In many ways Mr Arnault, the first European to rise to the top of the world’s rich lists, is the epitome of how to do business in the old continent. As his remarks to Jobs suggested, he thinks about the distant past and decades into the future, not just about next year’s profits. He relishes craftsmanship, championing outré designers, perfumers and cellar masters, while often reserving for himself the last word on product details. His own presence as a business titan is understated. Unlike Elon Musk, Jeff Bezos and Bill Gates, his most recent predecessors as the world’s richest people, he is not a household name—unless the household is a maison de couture, or palatial. He is a regular on the Parisian fashion-show circuit, yet lets the clothes and those that wear them grab the spotlight. He is soft-spoken but is no soft touch. As a writer on this newspaper put it back in 1989, he has “a charming smile but teeth, apparently, of steel”. That reputation, which goes well with his lupine looks, is one he has never seemed to mind.

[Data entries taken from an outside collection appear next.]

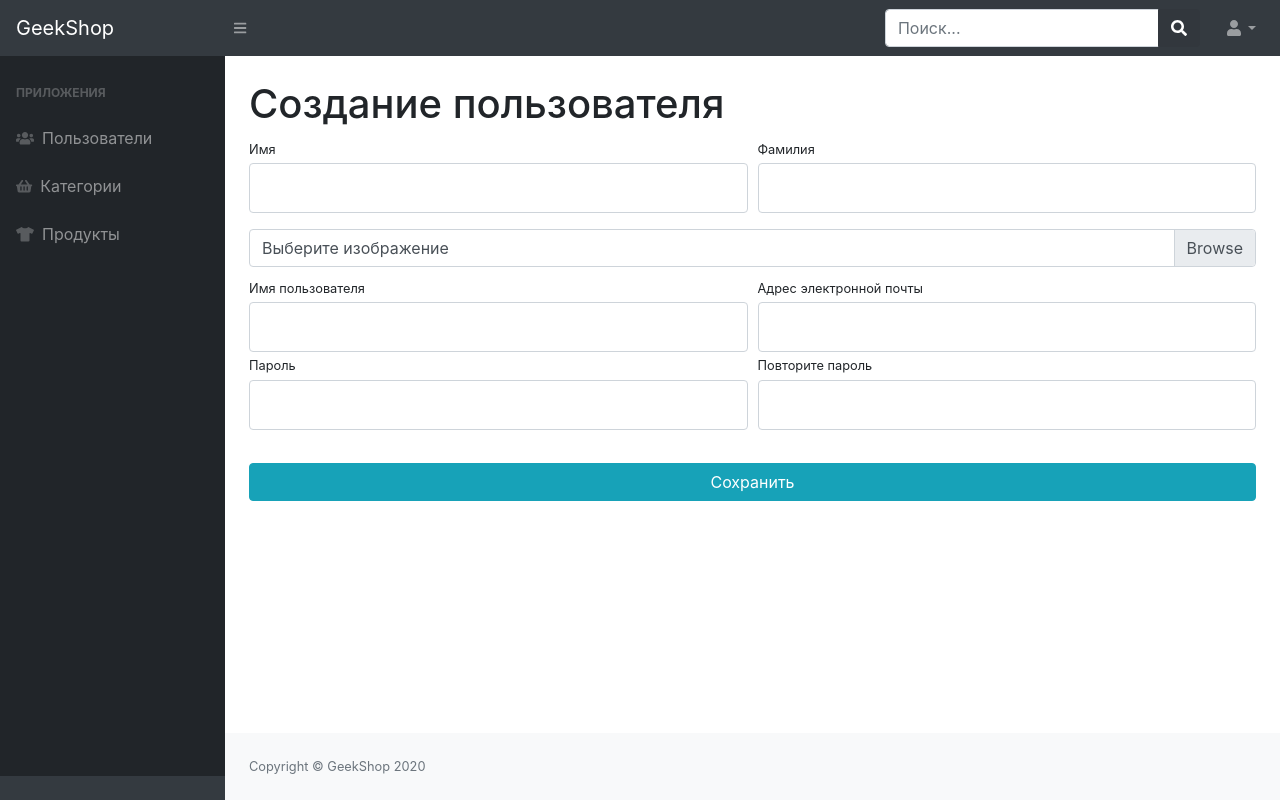
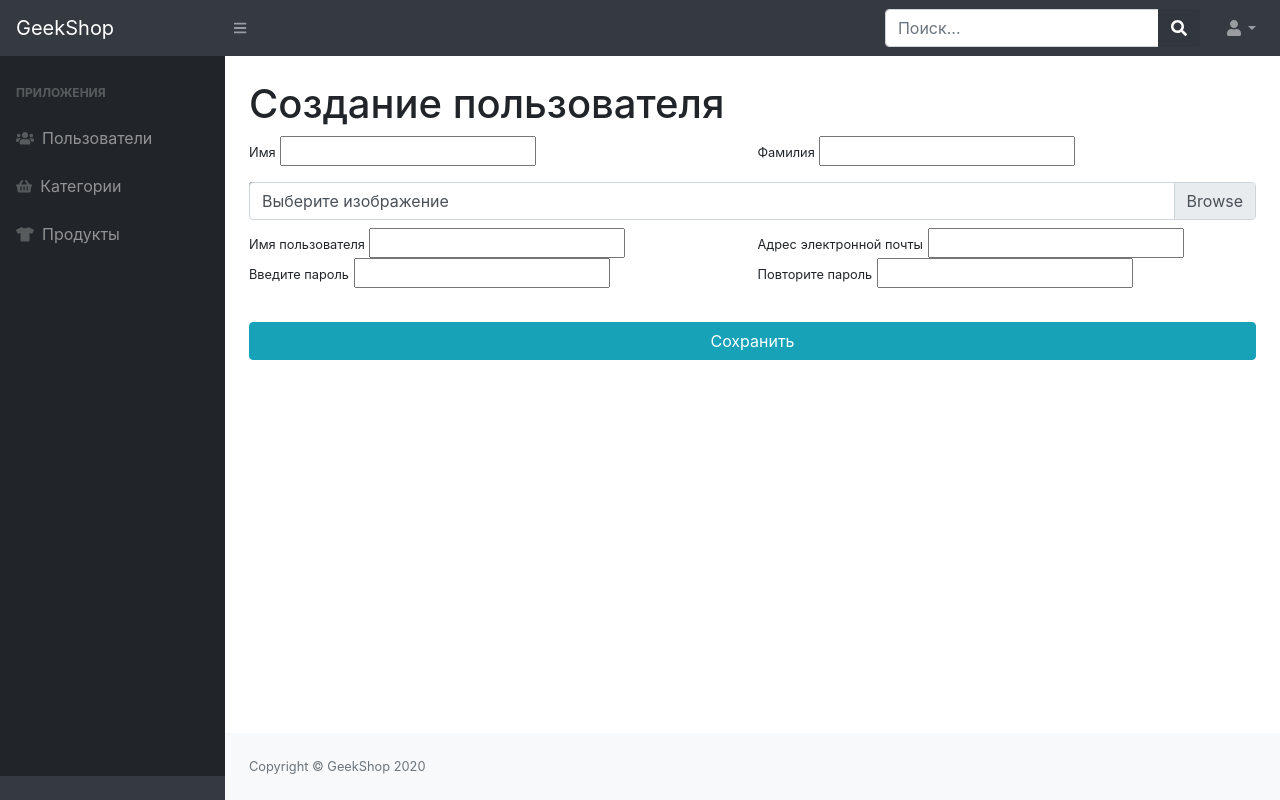
Before and after one commit to DenBrov/first-shop, a Django app: template adminapp/templates/adminapp/admin-users-create.html in a window 1280 px wide. Run offline with Django 3.2, Linux system fonts and the light colour scheme; the template is opened without the code that fills it, so the values that code supplies are empty, except form fields; tables that the repository leaves empty hold one stand-in row (values such as "Sample post"); form fields are guessed from the names that the template uses; some libraries are stand-ins or nearby versions.

Commit message:
created controller for create users

```diff
--- a/adminapp/templates/adminapp/admin-users-create.html
+++ b/adminapp/templates/adminapp/admin-users-create.html
@@ -5,52 +5,48 @@
         <main>
             <div class="container-fluid">
                 <h1 class="mt-4">Создание пользователя</h1>
-                <form action="">
+                <form action="{% url 'admin_staff:admin_users_create' %}" method="post" enctype="multipart/form-data">
+                    {% csrf_token %}
                     <div class="form-row">
                         <div class="col-lg-6">
                             <div class="form-group">
-                                <label class="small mb-1" for="inputFirstName">Имя</label>
-                                <input class="form-control py-4" id="inputFirstName" type="text"/>
+                                <label class="small mb-1" for="{{ form.first_name.id_for_label }}">Имя</label>
+                                {{ form.first_name }}
                             </div>
                         </div>
                         <div class="col-lg-6">
                             <div class="form-group">
-                                <label class="small mb-1" for="inputLastName">Фамилия</label>
-                                <input class="form-control py-4" id="inputLastName" type="text"/>
+                                <label class="small mb-1" for="{{ form.last_name.id_for_label }}">Фамилия</label>
+                                {{ form.last_name }}
                             </div>
                         </div>
                     </div>
                     <div class="form-row mb-2">
                         <div class="col-lg-12">
                             <div class="custom-file">
-                                <input type="file" class="custom-file-input" id="userAvatar" size="50">
-                                <label class="custom-file-label" for="userAvatar">Выберите изображение</label>
+                                <label class="custom-file-label" for="{{ form.avatar.id_for_label }}">Выберите изображение</label>
+                                {{ form.avatar }}
                             </div>
                         </div>
                     </div>
                     <div class="form-row">
                         <div class="col-lg-6">
-                            <label class="small mb-1" for="inputUsername">Имя пользователя</label>
-                            <input class="form-control py-4" id="inputUsername" type="text"
-                                   aria-describedby="usernameHelp"/>
+                            <label class="small mb-1" for="{{ form.username.id_for_label }}">Имя пользователя</label>
+                            {{ form.username }}
                         </div>
                         <div class="col-lg-6">
-                            <label class="small mb-1" for="inputEmailAddress">Адрес электронной
-                                почты</label>
-                            <input class="form-control py-4" id="inputEmailAddress" type="email"
-                                   aria-describedby="emailHelp"/>
+                            <label class="small mb-1" for="{{ form.email.id_for_label }}">Адрес электронной почты</label>
+                            {{ form.email }}
                         </div>
                     </div>
                     <div class="form-row">
                         <div class="col-lg-6">
-                            <label class="small mb-1" for="inputPassword1">Пароль</label>
-                            <input class="form-control py-4" id="inputPassword1" type="text"
-                                   aria-describedby="password1Help"/>
+                            <label class="small mb-1" for="{{ form.password1.id_for_label }}">Введите пароль</label>
+                            {{ form.password1 }}
                         </div>
                         <div class="col-lg-6">
-                            <label class="small mb-1" for="inputPassword2">Повторите пароль</label>
-                            <input class="form-control py-4" id="inputPassword2" type="text"
-                                   aria-describedby="password2Help"/>
+                            <label class="small mb-1" for="{{ form.password2.id_for_label }}">Повторите пароль</label>
+                            {{ form.password2 }}
                         </div>
                     </div>
                     <div class="form-row">
--- a/adminapp/templates/adminapp/admin-users-read.html
+++ b/adminapp/templates/adminapp/admin-users-read.html
@@ -57,7 +57,7 @@
                                 </div>
                             </div>
                             <div class="card-footer">
-                                <a href="admin-users-create.html">
+                                <a href="{% url 'adminapp:admin_users_create' %}">
                                     <button class="btn btn-success">Создать пользователя</button>
                                 </a>
                             </div>
```
Also changed, not shown: adminapp/forms.py (+13 -0 lines), adminapp/urls.py (+4 -4 lines), adminapp/views.py (+12 -2 lines).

Mr Arnault has been high on the rich list for more than 15 years. Some might think that his rise to the top this month, with a net worth, according to Forbes, of $180bn, is a…